Researcher and neurologist grateful for early-career grant

The Oregon Charitable Tax Checkoff grant was the first research grant I ever received.

I was a neurology resident at the time, and with guidance from Dr. Jeff Kaye, the OHSU Layton Aging and Alzheimer’s Disease Center director, I applied for funds to complete a clinical study of a commonly used “outcome measure” in clinical trials with Alzheimer’s disease.2015_02_NEU_Liedtke_129-1200x628

That was also my first clinical research study.  We were able to publish the results in an excellent neurology journal, and the study introduced me to several leaders in the Alzheimer’s research field.

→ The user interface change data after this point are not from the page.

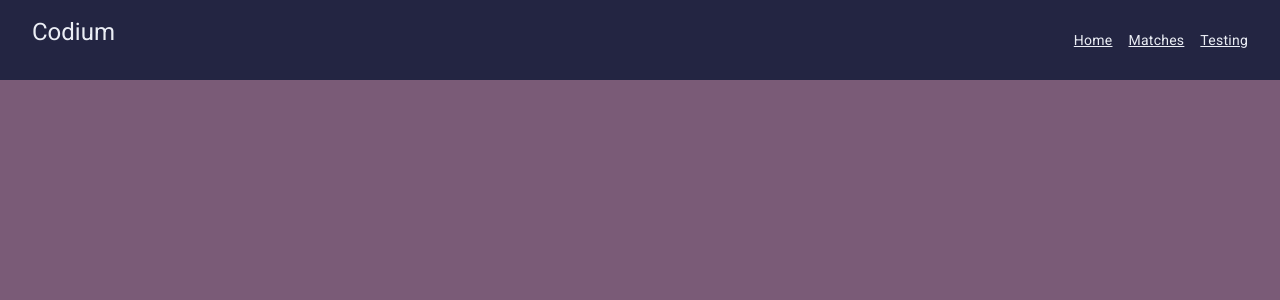
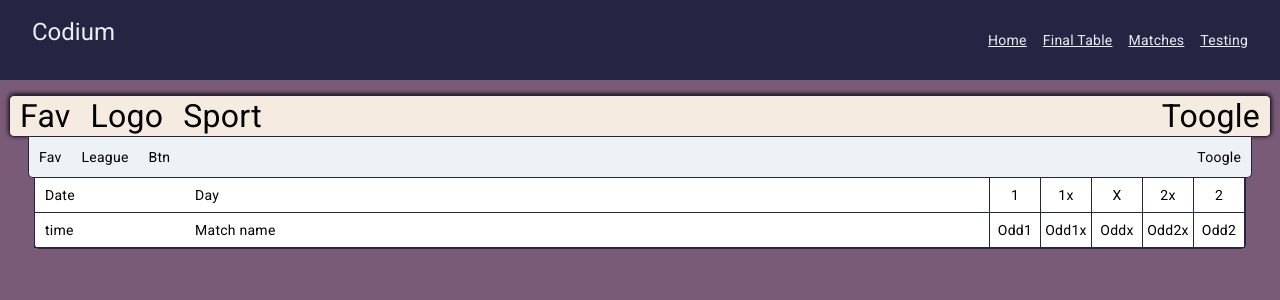
Before and after one commit to madalucard/codium, an Angular app: page /FinalTable in a window 1280 px wide. Before the commit this address led to /. Shown: the top 300 px of the page. Built offline with nearby package versions, Linux system fonts and the light colour scheme.

Commit message:
UI skelet for new custom table.

```diff
--- a/src/app/app.module.ts
+++ b/src/app/app.module.ts
@@ -13,10 +13,12 @@ import { MAT_TOOLTIP_DEFAULT_OPTIONS } from '@angular/material/tooltip';
 import { dateTimeFormatPipe } from './utils/pipes';
 import { NavbarComponent } from './navbar/navbar.component';
 import { MatchesComponent } from './matches/matches.component';
+import { FinalTableComponent } from './final/final-table.component';
 
 const appRoute: Routes = [
   //{ path: '', component: AppComponent },
   { path: '', redirectTo: 'Home', pathMatch: 'full' },
+  { path: 'FinalTable', component: FinalTableComponent },
   { path: 'Matches', component: MatchesComponent },
   { path: 'Testing', component: TableContainerComponent },
 ];
@@ -24,6 +26,7 @@ const appRoute: Routes = [
 @NgModule({
   declarations: [
     AppComponent,
+    FinalTableComponent,
     MatchesComponent,
     NavbarComponent,
     TableContainerComponent,
--- /dev/null
+++ b/src/app/final/final-table.component.html
@@ -0,0 +1,50 @@
+<div class="component-container">
+  <div class="wrapper">
+    <div class="row header">
+      <div class="left-header">
+        <div class="item">Fav</div>
+        <div class="item">Logo</div>
+        <div class="item">Sport</div>
+      </div>
+      <div class="item sport-button">Toogle</div>
+    </div>
+    <div class="column">
+      <div class="league-header-row">
+        <div class="left-header">
+          <div fxFlex class="item fav-icon">Fav</div>
+          <div fxFlex class="item league-name">League</div>
+          <div fxFlex class="item table-button">Btn</div>
+        </div>
+        <div fxFlex class="item league-button">Toogle</div>
+      </div>
+      <div class="day-container">
+        <div class="day-header-row">
+          <div class="texts-container">
+            <div class="text1">Date</div>
+            <div class="text2">Day</div>
+          </div>
+          <div class="odds-container">
+            <div class="odd">1</div>
+            <div class="odd">1x</div>
+            <div class="odd">X</div>
+            <div class="odd">2x</div>
+            <div class="odd">2</div>
+          </div>
+        </div>
+        <div class="match-row">
+          <div class="texts-container">
+            <div class="text1">time</div>
+            <div class="text2">Match name</div>
+          </div>
+          <div class="odds-container">
+            <div class="odd">Odd1</div>
+            <div class="odd">Odd1x</div>
+            <div class="odd">Oddx</div>
+            <div class="odd">Odd2x</div>
+            <div class="odd">Odd2</div>
+          </div>
+        </div>
+      </div>
+    </div>
+  </div>
+</div>
--- /dev/null
+++ b/src/app/final/final-table.component.scss
@@ -0,0 +1,130 @@
+.component-container{
+  height: 100%;
+  width: 100%;
+  display: flex;
+  .wrapper{
+    display: flex;
+    flex-direction: column;
+    align-items: center;
+    width: 100%;
+    padding: 15px 10px 10px 10px;
+    // background-color: aqua;
+    .row{
+      display: flex;
+      flex-direction: row;
+      justify-content: space-between;
+      width: 100%;
+      background-color: #f5ebe0;
+      &.header{
+        font-size: xx-large;
+        border: 1px solid #232542;
+        border-radius: 5px;
+        box-shadow: 0px -1px 5px;
+        .left-header{
+          display: flex;
+          .item{
+            display: flex;
+            padding: 10px 10px;
+          }
+        }
+        .item{
+          display: flex;
+          padding: 10px 10px;
+        }
+      }
+    }
+    .column{
+      display: flex;
+      flex-direction: column;
+      width: 97%;
+      align-items: center;
+      // padding: 0px 5px;
+      .league-header-row{
+        display: flex;
+        flex-direction: row;
+        flex-wrap: nowrap;
+        justify-content: space-between;
+        background-color: #edf2f4;
+        border: 1px solid #232542;
+        border-top: 0px;
+        border-bottom-right-radius: 5px;
+        border-bottom-left-radius: 5px;
+        width: 100%;
+        .left-header{
+          display: flex;
+          .item{
+            display: flex;
+            padding: 10px 10px;
+          }
+        }
+        .item{
+          display: flex;
+          padding: 10px 10px;
+          &.fav-icon{
+            // flex: 50px;
+          }
+          &.league-name{
+            // flex: 1 1 15%;
+          }
+          &.table-button{
+            // flex: 1 1 75%;
+          }
+        }
+      }
+      .day-container{
+        display: flex;
+        flex-direction: column;
+        flex-wrap: nowrap;
+        border: 1px solid #232542;
+        border-top: 0px;
+        border-bottom-right-radius: 5px;
+        border-bottom-left-radius: 5px;
+        width: 99%;
+        background-color: #ffffff;
+        .day-header-row,
+        .match-row{
+          display: flex;
+          flex-direction: row;
+          justify-content: space-between;
+          height: 35px;
+          .texts-container{
+            display: flex;
+            flex-direction: row;
+            justify-content: flex-start;
+            align-items: stretch;
+            flex: 1 1 auto;
+            border: 1px solid #232542;
+            margin-left: -1px;
+            margin-top: -1px;
+            .text1,
+            .text2{
+              display: flex;
+              align-items: center;
+              padding-left: 10px;
+            }
+            .text1{
+              flex: 15%;
+            }
+            .text2{
+              flex: 85%;
+            }
+          }
+          .odds-container{
+            display: flex;
+            flex-direction: row;
+            height: 35px;
+            .odd{
+              display: flex;
+              justify-content: center;
+              align-items: center;
+              border: 1px solid #232542;
+              margin-left: -1px;
+              margin-top: -1px;
+              width: 50px;
+            }
+          }
+        }
+      }
+    }
+  }
+}
--- /dev/null
+++ b/src/app/final/final-table.component.ts
@@ -0,0 +1,19 @@
+import { Component, OnInit } from '@angular/core';
+import offers from 'src/assets/offer.json';
+import { COLUMNS_TEST } from '../utils/columnsDefinitions';
+
+@Component({
+  selector: 'final-table',
+  templateUrl: './final-table.component.html',
+  styleUrls: ['./final-table.component.scss'],
+})
+export class FinalTableComponent implements OnInit {
+  public x = offers;
+  public betradarTeams = this.x.BetradarTeams;
+  public eventChanceTypes = this.x.EventChanceTypes;
+  public labels = this.x.Labels;
+  public odds = this.x.Odds;
+
+  displayedColumns: string[] = COLUMNS_TEST;
+  ngOnInit(): void {}
+}
--- a/src/app/navbar/navbar.component.html
+++ b/src/app/navbar/navbar.component.html
@@ -2,6 +2,7 @@
   <h1>Codium</h1>
   <ul id="navbar">
     <li><a href="Home">Home</a></li>
+    <li><a href="FinalTable">Final Table</a></li>
     <li><a href="Matches">Matches</a></li>
     <li><a href="Testing">Testing</a></li>
   </ul>
```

The Oregon Charitable Tax Checkoff pilot grant and its products were key to my subsequent receipt of a “VA Career Development Award”, a 6-year grant that included a faculty appointment and “protected time” to launch a research career.

Since then I’ve been fortunate to continue in academic neurology, publish more than 100 scholarly papers, and advance to a leadership position.

I’m very grateful for the Oregon Charitable Tax Checkoff grant and the start it gave me towards a very satisfying career.





Joseph F. Quinn, M.D.
Professor of Neurology, OHSU School of Medicine



You can contribute to Alzheimer’s research—in Oregon—by donating part, or all, of your tax refund to “Alzheimer’s Disease Research” on Schedule OR-DONATE, Oregon Charitable Checkoff Donations, on your 2016 tax form.

This research will increase our understanding of Alzheimer’s and bring us closer to new treatments, test ways to give effective support to caregivers and families of persons with Alzheimer’s disease and pave the way for additional funding from the National Institutes of Health and other national research programs.

Funds are administered through OHSU under the direction of Oregon Partnership for Alzheimer’s Research.

For more information, please contact:
Allison Lindauer, Ph.D., N.P.
Layton Aging and Alzheimer’s Disease Center